Problem. Retype every record that appears below, unchanged.

(Saved entries)
———

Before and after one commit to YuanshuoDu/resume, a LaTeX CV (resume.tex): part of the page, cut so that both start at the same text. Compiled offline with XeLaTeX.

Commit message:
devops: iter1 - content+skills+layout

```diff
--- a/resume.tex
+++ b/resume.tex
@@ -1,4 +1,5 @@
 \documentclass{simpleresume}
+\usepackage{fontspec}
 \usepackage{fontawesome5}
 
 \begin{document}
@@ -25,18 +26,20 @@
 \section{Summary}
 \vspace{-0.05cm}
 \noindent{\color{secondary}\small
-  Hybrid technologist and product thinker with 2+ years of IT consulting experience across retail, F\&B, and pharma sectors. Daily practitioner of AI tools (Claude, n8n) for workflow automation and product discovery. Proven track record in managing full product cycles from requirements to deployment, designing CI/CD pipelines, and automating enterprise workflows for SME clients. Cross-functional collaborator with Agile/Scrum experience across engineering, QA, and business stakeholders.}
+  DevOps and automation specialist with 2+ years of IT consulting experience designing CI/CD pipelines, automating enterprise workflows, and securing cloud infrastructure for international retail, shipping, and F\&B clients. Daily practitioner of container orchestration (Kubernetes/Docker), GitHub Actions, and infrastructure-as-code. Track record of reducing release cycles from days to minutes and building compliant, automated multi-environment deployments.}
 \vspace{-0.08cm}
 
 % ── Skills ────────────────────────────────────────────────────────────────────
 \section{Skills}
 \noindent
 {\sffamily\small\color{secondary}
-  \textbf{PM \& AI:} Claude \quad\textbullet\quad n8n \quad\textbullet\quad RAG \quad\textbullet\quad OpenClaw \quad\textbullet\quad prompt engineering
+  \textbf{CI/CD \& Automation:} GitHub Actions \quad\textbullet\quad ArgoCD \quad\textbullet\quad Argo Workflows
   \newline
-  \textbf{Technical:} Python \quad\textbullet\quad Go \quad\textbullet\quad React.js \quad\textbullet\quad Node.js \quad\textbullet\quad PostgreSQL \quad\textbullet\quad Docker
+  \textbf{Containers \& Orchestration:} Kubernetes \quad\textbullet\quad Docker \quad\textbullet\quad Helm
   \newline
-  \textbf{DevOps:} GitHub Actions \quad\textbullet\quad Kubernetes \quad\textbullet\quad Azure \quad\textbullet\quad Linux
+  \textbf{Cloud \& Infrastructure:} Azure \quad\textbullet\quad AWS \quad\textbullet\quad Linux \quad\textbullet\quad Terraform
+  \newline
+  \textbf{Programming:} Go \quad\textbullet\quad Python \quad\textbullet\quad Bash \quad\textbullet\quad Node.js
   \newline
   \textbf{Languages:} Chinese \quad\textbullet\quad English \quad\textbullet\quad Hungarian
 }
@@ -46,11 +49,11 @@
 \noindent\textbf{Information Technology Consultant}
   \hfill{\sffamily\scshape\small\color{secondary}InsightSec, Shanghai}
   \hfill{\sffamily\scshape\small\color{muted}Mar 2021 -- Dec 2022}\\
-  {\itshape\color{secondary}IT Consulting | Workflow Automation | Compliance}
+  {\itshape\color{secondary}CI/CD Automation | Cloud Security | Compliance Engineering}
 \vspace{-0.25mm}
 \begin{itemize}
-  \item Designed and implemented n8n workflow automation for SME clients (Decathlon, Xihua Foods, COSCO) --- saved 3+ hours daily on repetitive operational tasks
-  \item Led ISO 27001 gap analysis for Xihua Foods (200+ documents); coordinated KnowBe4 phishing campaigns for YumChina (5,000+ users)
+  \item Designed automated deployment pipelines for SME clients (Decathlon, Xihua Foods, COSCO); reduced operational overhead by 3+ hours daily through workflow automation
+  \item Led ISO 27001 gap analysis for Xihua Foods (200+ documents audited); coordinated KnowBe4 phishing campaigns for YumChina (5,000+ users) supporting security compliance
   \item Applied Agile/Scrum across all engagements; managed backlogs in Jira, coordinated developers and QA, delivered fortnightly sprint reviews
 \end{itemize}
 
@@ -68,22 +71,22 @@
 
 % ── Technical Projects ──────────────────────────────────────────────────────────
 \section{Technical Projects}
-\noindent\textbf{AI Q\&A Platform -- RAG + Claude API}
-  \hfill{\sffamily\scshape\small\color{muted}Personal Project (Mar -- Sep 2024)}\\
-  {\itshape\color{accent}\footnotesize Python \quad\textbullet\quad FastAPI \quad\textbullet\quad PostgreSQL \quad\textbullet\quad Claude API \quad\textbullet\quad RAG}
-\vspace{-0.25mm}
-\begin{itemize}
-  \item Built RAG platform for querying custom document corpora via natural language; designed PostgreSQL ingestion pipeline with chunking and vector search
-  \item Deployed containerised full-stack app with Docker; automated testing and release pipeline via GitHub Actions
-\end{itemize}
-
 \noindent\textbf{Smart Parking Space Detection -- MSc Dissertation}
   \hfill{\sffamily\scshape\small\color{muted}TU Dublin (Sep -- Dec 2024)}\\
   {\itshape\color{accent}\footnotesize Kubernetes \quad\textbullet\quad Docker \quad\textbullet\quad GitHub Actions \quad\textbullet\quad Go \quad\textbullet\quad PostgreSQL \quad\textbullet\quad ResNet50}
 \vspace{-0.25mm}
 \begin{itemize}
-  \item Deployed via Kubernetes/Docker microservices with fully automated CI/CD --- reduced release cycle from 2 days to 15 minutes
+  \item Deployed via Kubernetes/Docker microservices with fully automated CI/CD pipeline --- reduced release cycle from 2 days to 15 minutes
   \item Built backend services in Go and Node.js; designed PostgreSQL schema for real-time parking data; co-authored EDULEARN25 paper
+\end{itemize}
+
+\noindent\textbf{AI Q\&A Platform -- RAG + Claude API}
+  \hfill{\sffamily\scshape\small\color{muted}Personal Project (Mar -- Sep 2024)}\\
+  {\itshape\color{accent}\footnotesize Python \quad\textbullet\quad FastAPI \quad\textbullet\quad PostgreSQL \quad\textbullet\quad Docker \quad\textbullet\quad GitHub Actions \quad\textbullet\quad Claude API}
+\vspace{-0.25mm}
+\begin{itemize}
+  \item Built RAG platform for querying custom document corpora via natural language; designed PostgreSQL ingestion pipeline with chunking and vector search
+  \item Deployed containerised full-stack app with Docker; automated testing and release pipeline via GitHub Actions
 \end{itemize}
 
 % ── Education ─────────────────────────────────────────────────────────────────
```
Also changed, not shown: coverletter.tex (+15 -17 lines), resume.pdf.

———

Completed exercise.
Before and after one commit to YuanshuoDu/resume, a LaTeX CV (resume.tex): part of the page, cut so that both start at the same text. Compiled offline with XeLaTeX.

Commit message:
devops: iter1 - content+skills+layout

```diff
--- a/resume.tex
+++ b/resume.tex
@@ -1,4 +1,5 @@
 \documentclass{simpleresume}
+\usepackage{fontspec}
 \usepackage{fontawesome5}
 
 \begin{document}
@@ -25,18 +26,20 @@
 \section{Summary}
 \vspace{-0.05cm}
 \noindent{\color{secondary}\small
-  Hybrid technologist and product thinker with 2+ years of IT consulting experience across retail, F\&B, and pharma sectors. Daily practitioner of AI tools (Claude, n8n) for workflow automation and product discovery. Proven track record in managing full product cycles from requirements to deployment, designing CI/CD pipelines, and automating enterprise workflows for SME clients. Cross-functional collaborator with Agile/Scrum experience across engineering, QA, and business stakeholders.}
+  DevOps and automation specialist with 2+ years of IT consulting experience designing CI/CD pipelines, automating enterprise workflows, and securing cloud infrastructure for international retail, shipping, and F\&B clients. Daily practitioner of container orchestration (Kubernetes/Docker), GitHub Actions, and infrastructure-as-code. Track record of reducing release cycles from days to minutes and building compliant, automated multi-environment deployments.}
 \vspace{-0.08cm}
 
 % ── Skills ────────────────────────────────────────────────────────────────────
 \section{Skills}
 \noindent
 {\sffamily\small\color{secondary}
-  \textbf{PM \& AI:} Claude \quad\textbullet\quad n8n \quad\textbullet\quad RAG \quad\textbullet\quad OpenClaw \quad\textbullet\quad prompt engineering
+  \textbf{CI/CD \& Automation:} GitHub Actions \quad\textbullet\quad ArgoCD \quad\textbullet\quad Argo Workflows
   \newline
-  \textbf{Technical:} Python \quad\textbullet\quad Go \quad\textbullet\quad React.js \quad\textbullet\quad Node.js \quad\textbullet\quad PostgreSQL \quad\textbullet\quad Docker
+  \textbf{Containers \& Orchestration:} Kubernetes \quad\textbullet\quad Docker \quad\textbullet\quad Helm
   \newline
-  \textbf{DevOps:} GitHub Actions \quad\textbullet\quad Kubernetes \quad\textbullet\quad Azure \quad\textbullet\quad Linux
+  \textbf{Cloud \& Infrastructure:} Azure \quad\textbullet\quad AWS \quad\textbullet\quad Linux \quad\textbullet\quad Terraform
+  \newline
+  \textbf{Programming:} Go \quad\textbullet\quad Python \quad\textbullet\quad Bash \quad\textbullet\quad Node.js
   \newline
   \textbf{Languages:} Chinese \quad\textbullet\quad English \quad\textbullet\quad Hungarian
 }
@@ -46,11 +49,11 @@
 \noindent\textbf{Information Technology Consultant}
   \hfill{\sffamily\scshape\small\color{secondary}InsightSec, Shanghai}
   \hfill{\sffamily\scshape\small\color{muted}Mar 2021 -- Dec 2022}\\
-  {\itshape\color{secondary}IT Consulting | Workflow Automation | Compliance}
+  {\itshape\color{secondary}CI/CD Automation | Cloud Security | Compliance Engineering}
 \vspace{-0.25mm}
 \begin{itemize}
-  \item Designed and implemented n8n workflow automation for SME clients (Decathlon, Xihua Foods, COSCO) --- saved 3+ hours daily on repetitive operational tasks
-  \item Led ISO 27001 gap analysis for Xihua Foods (200+ documents); coordinated KnowBe4 phishing campaigns for YumChina (5,000+ users)
+  \item Designed automated deployment pipelines for SME clients (Decathlon, Xihua Foods, COSCO); reduced operational overhead by 3+ hours daily through workflow automation
+  \item Led ISO 27001 gap analysis for Xihua Foods (200+ documents audited); coordinated KnowBe4 phishing campaigns for YumChina (5,000+ users) supporting security compliance
   \item Applied Agile/Scrum across all engagements; managed backlogs in Jira, coordinated developers and QA, delivered fortnightly sprint reviews
 \end{itemize}
 
@@ -68,22 +71,22 @@
 
 % ── Technical Projects ──────────────────────────────────────────────────────────
 \section{Technical Projects}
-\noindent\textbf{AI Q\&A Platform -- RAG + Claude API}
-  \hfill{\sffamily\scshape\small\color{muted}Personal Project (Mar -- Sep 2024)}\\
-  {\itshape\color{accent}\footnotesize Python \quad\textbullet\quad FastAPI \quad\textbullet\quad PostgreSQL \quad\textbullet\quad Claude API \quad\textbullet\quad RAG}
-\vspace{-0.25mm}
-\begin{itemize}
-  \item Built RAG platform for querying custom document corpora via natural language; designed PostgreSQL ingestion pipeline with chunking and vector search
-  \item Deployed containerised full-stack app with Docker; automated testing and release pipeline via GitHub Actions
-\end{itemize}
-
 \noindent\textbf{Smart Parking Space Detection -- MSc Dissertation}
   \hfill{\sffamily\scshape\small\color{muted}TU Dublin (Sep -- Dec 2024)}\\
   {\itshape\color{accent}\footnotesize Kubernetes \quad\textbullet\quad Docker \quad\textbullet\quad GitHub Actions \quad\textbullet\quad Go \quad\textbullet\quad PostgreSQL \quad\textbullet\quad ResNet50}
 \vspace{-0.25mm}
 \begin{itemize}
-  \item Deployed via Kubernetes/Docker microservices with fully automated CI/CD --- reduced release cycle from 2 days to 15 minutes
+  \item Deployed via Kubernetes/Docker microservices with fully automated CI/CD pipeline --- reduced release cycle from 2 days to 15 minutes
   \item Built backend services in Go and Node.js; designed PostgreSQL schema for real-time parking data; co-authored EDULEARN25 paper
+\end{itemize}
+
+\noindent\textbf{AI Q\&A Platform -- RAG + Claude API}
+  \hfill{\sffamily\scshape\small\color{muted}Personal Project (Mar -- Sep 2024)}\\
+  {\itshape\color{accent}\footnotesize Python \quad\textbullet\quad FastAPI \quad\textbullet\quad PostgreSQL \quad\textbullet\quad Docker \quad\textbullet\quad GitHub Actions \quad\textbullet\quad Claude API}
+\vspace{-0.25mm}
+\begin{itemize}
+  \item Built RAG platform for querying custom document corpora via natural language; designed PostgreSQL ingestion pipeline with chunking and vector search
+  \item Deployed containerised full-stack app with Docker; automated testing and release pipeline via GitHub Actions
 \end{itemize}
 
 % ── Education ─────────────────────────────────────────────────────────────────
```
Also changed, not shown: coverletter.tex (+15 -17 lines), resume.pdf.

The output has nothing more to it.